»»
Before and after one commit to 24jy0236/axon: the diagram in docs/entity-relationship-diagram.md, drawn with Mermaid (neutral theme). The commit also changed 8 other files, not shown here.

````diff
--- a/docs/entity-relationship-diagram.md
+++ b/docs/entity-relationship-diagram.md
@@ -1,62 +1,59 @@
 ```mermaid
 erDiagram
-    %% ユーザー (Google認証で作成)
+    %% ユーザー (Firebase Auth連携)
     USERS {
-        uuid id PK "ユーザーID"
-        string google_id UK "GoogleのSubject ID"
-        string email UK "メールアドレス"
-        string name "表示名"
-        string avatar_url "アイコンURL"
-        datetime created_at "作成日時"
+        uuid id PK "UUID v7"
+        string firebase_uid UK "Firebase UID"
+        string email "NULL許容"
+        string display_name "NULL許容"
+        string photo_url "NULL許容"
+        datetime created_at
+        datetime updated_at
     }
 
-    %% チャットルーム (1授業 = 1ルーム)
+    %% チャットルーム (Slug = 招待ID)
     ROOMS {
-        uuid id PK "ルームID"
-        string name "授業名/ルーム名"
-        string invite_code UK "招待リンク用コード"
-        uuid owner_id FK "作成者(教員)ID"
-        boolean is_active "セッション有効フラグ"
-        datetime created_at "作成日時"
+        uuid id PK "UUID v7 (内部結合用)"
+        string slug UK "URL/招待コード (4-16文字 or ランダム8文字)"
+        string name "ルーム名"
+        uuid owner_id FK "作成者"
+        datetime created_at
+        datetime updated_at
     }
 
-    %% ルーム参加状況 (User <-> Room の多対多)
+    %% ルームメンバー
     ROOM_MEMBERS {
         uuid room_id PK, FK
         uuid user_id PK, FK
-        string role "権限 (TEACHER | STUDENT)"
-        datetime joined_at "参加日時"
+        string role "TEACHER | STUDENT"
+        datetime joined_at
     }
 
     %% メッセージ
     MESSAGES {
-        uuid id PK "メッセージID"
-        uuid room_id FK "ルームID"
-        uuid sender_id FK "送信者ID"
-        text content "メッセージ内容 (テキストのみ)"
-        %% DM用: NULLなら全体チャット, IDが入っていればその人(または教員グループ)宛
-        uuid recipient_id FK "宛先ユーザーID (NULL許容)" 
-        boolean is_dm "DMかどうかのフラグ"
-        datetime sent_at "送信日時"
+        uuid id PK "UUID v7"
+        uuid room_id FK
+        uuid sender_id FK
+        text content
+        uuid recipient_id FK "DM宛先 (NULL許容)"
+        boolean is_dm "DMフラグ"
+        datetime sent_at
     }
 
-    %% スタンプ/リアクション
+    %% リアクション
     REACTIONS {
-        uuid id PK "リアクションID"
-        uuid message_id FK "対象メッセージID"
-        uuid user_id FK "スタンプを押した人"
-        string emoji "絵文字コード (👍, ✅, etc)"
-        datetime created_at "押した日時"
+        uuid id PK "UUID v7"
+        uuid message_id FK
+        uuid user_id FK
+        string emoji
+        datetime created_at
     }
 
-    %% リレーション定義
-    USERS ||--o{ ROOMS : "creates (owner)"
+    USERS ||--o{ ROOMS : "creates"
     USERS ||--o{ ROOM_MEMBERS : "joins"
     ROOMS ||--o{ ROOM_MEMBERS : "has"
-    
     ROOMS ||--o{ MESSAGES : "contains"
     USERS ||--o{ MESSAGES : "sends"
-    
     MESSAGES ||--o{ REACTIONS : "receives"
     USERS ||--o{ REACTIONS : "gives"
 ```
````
««
→ WHAT IS BEING ASKED: Please give each line above again, word for word.

→ SOLUTION TO THIS PROBLEM:
Before and after one commit to 24jy0236/axon: the diagram in docs/entity-relationship-diagram.md, drawn with Mermaid (neutral theme). The commit also changed 8 other files, not shown here.

````diff
--- a/docs/entity-relationship-diagram.md
+++ b/docs/entity-relationship-diagram.md
@@ -1,62 +1,59 @@
 ```mermaid
 erDiagram
-    %% ユーザー (Google認証で作成)
+    %% ユーザー (Firebase Auth連携)
     USERS {
-        uuid id PK "ユーザーID"
-        string google_id UK "GoogleのSubject ID"
-        string email UK "メールアドレス"
-        string name "表示名"
-        string avatar_url "アイコンURL"
-        datetime created_at "作成日時"
+        uuid id PK "UUID v7"
+        string firebase_uid UK "Firebase UID"
+        string email "NULL許容"
+        string display_name "NULL許容"
+        string photo_url "NULL許容"
+        datetime created_at
+        datetime updated_at
     }
 
-    %% チャットルーム (1授業 = 1ルーム)
+    %% チャットルーム (Slug = 招待ID)
     ROOMS {
-        uuid id PK "ルームID"
-        string name "授業名/ルーム名"
-        string invite_code UK "招待リンク用コード"
-        uuid owner_id FK "作成者(教員)ID"
-        boolean is_active "セッション有効フラグ"
-        datetime created_at "作成日時"
+        uuid id PK "UUID v7 (内部結合用)"
+        string slug UK "URL/招待コード (4-16文字 or ランダム8文字)"
+        string name "ルーム名"
+        uuid owner_id FK "作成者"
+        datetime created_at
+        datetime updated_at
     }
 
-    %% ルーム参加状況 (User <-> Room の多対多)
+    %% ルームメンバー
     ROOM_MEMBERS {
         uuid room_id PK, FK
         uuid user_id PK, FK
-        string role "権限 (TEACHER | STUDENT)"
-        datetime joined_at "参加日時"
+        string role "TEACHER | STUDENT"
+        datetime joined_at
     }
 
     %% メッセージ
     MESSAGES {
-        uuid id PK "メッセージID"
-        uuid room_id FK "ルームID"
-        uuid sender_id FK "送信者ID"
-        text content "メッセージ内容 (テキストのみ)"
-        %% DM用: NULLなら全体チャット, IDが入っていればその人(または教員グループ)宛
-        uuid recipient_id FK "宛先ユーザーID (NULL許容)" 
-        boolean is_dm "DMかどうかのフラグ"
-        datetime sent_at "送信日時"
+        uuid id PK "UUID v7"
+        uuid room_id FK
+        uuid sender_id FK
+        text content
+        uuid recipient_id FK "DM宛先 (NULL許容)"
+        boolean is_dm "DMフラグ"
+        datetime sent_at
     }
 
-    %% スタンプ/リアクション
+    %% リアクション
     REACTIONS {
-        uuid id PK "リアクションID"
-        uuid message_id FK "対象メッセージID"
-        uuid user_id FK "スタンプを押した人"
-        string emoji "絵文字コード (👍, ✅, etc)"
-        datetime created_at "押した日時"
+        uuid id PK "UUID v7"
+        uuid message_id FK
+        uuid user_id FK
+        string emoji
+        datetime created_at
     }
 
-    %% リレーション定義
-    USERS ||--o{ ROOMS : "creates (owner)"
+    USERS ||--o{ ROOMS : "creates"
     USERS ||--o{ ROOM_MEMBERS : "joins"
     ROOMS ||--o{ ROOM_MEMBERS : "has"
-    
     ROOMS ||--o{ MESSAGES : "contains"
     USERS ||--o{ MESSAGES : "sends"
-    
     MESSAGES ||--o{ REACTIONS : "receives"
     USERS ||--o{ REACTIONS : "gives"
 ```
````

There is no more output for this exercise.